● **Exercise details**: Wherever the string "header" shows up in the records below, return that line.

(Front-end code edit data)
--- --- ---
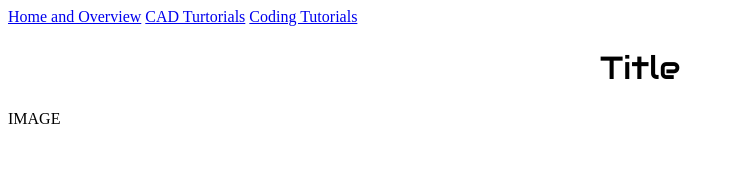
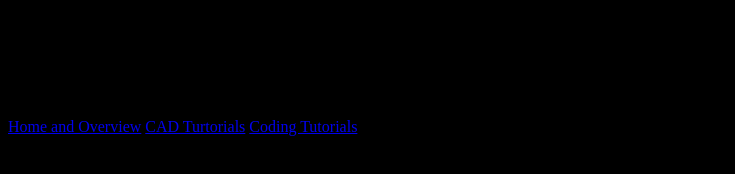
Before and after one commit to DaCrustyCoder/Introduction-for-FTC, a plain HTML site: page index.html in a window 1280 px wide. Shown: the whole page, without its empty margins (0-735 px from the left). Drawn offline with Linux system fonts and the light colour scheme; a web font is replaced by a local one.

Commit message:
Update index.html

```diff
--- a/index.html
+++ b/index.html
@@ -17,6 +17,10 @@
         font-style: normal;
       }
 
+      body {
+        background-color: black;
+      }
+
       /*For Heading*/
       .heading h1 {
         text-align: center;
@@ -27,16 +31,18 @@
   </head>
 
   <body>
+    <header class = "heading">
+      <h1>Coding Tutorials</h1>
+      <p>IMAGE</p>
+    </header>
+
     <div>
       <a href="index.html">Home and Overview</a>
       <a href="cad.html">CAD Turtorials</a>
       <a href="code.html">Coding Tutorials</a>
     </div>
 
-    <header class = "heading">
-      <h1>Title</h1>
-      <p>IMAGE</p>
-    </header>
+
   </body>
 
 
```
--- --- ---
● **Solution to the exercise**:
+    <header class = "heading">
+    </header>
-    <header class = "heading">
-    </header>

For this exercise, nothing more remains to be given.